** Raw data follows **

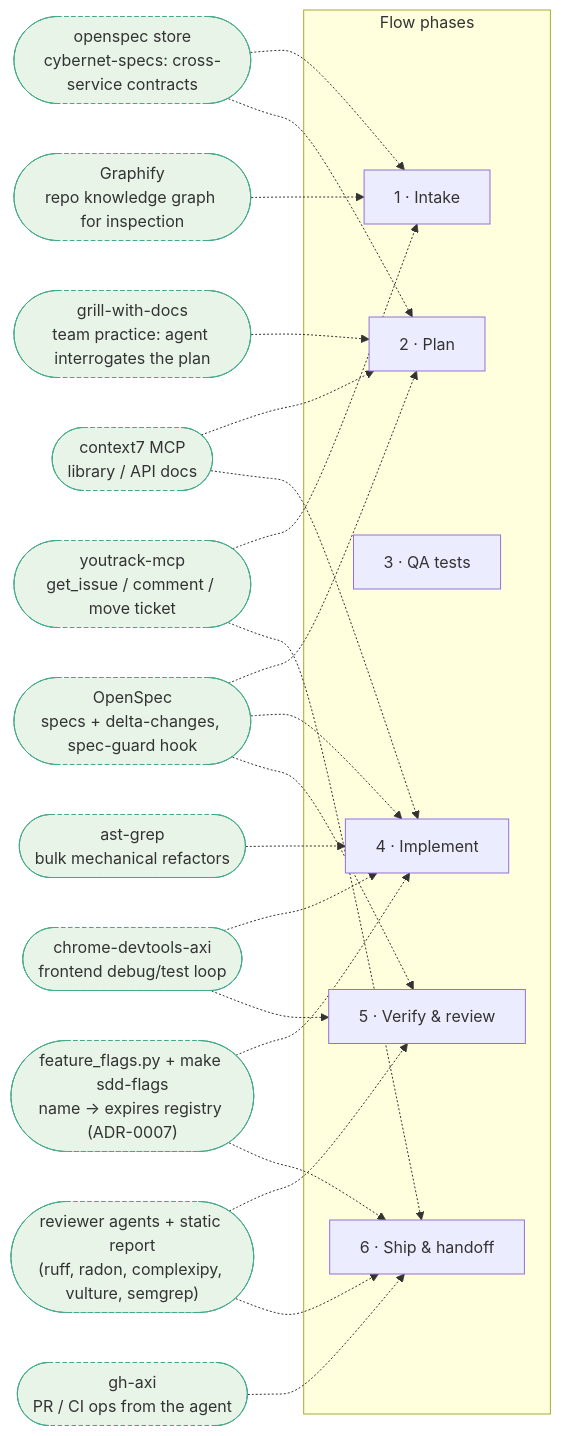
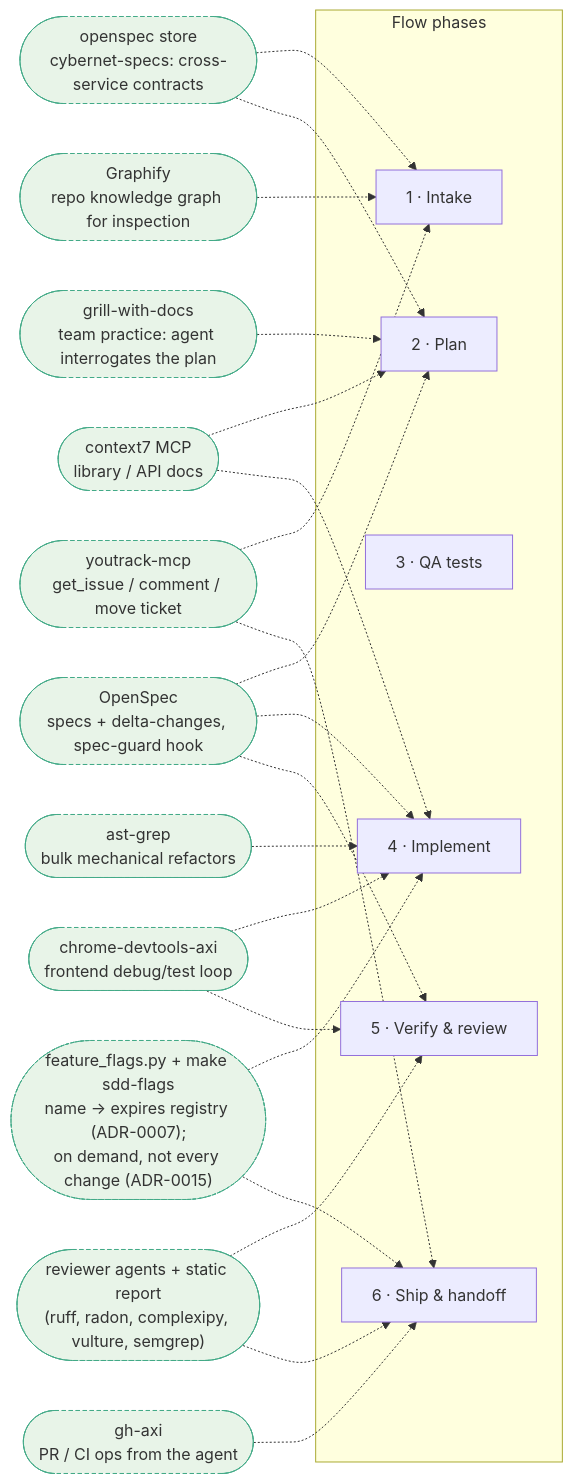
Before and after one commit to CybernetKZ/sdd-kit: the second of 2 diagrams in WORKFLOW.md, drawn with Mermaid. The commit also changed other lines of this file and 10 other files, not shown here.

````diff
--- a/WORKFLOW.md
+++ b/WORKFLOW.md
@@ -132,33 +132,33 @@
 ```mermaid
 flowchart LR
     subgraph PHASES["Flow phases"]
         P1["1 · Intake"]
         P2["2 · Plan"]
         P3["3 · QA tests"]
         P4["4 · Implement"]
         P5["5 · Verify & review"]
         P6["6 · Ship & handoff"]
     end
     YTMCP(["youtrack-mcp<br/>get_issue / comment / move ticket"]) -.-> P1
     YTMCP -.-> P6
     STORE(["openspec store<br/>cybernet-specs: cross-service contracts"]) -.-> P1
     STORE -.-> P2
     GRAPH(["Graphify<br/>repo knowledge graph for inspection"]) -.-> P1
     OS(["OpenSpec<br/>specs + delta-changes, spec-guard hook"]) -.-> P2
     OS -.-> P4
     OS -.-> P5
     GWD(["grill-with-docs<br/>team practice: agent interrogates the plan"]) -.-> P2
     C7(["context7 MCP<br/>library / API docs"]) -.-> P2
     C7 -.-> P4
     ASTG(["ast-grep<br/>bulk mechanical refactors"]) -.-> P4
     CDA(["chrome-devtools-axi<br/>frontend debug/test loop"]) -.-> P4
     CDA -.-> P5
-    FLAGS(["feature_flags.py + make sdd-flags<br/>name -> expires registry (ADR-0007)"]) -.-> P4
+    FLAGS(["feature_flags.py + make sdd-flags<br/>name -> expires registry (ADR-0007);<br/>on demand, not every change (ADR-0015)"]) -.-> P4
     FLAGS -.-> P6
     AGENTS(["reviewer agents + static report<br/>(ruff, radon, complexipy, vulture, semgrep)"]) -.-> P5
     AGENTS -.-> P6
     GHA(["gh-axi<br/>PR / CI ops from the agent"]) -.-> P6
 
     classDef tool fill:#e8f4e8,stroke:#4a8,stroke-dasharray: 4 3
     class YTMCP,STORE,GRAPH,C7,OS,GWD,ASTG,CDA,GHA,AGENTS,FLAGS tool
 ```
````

** End of Raw data **

**Task item**
Copy out every line of the data in which the word "FLAGS" is found.

**Task response**
-    FLAGS(["feature_flags.py + make sdd-flags<br/>name -> expires registry (ADR-0007)"]) -.-> P4
+    FLAGS(["feature_flags.py + make sdd-flags<br/>name -> expires registry (ADR-0007);<br/>on demand, not every change (ADR-0015)"]) -.-> P4
     FLAGS -.-> P6
     class YTMCP,STORE,GRAPH,C7,OS,GWD,ASTG,CDA,GHA,AGENTS,FLAGS tool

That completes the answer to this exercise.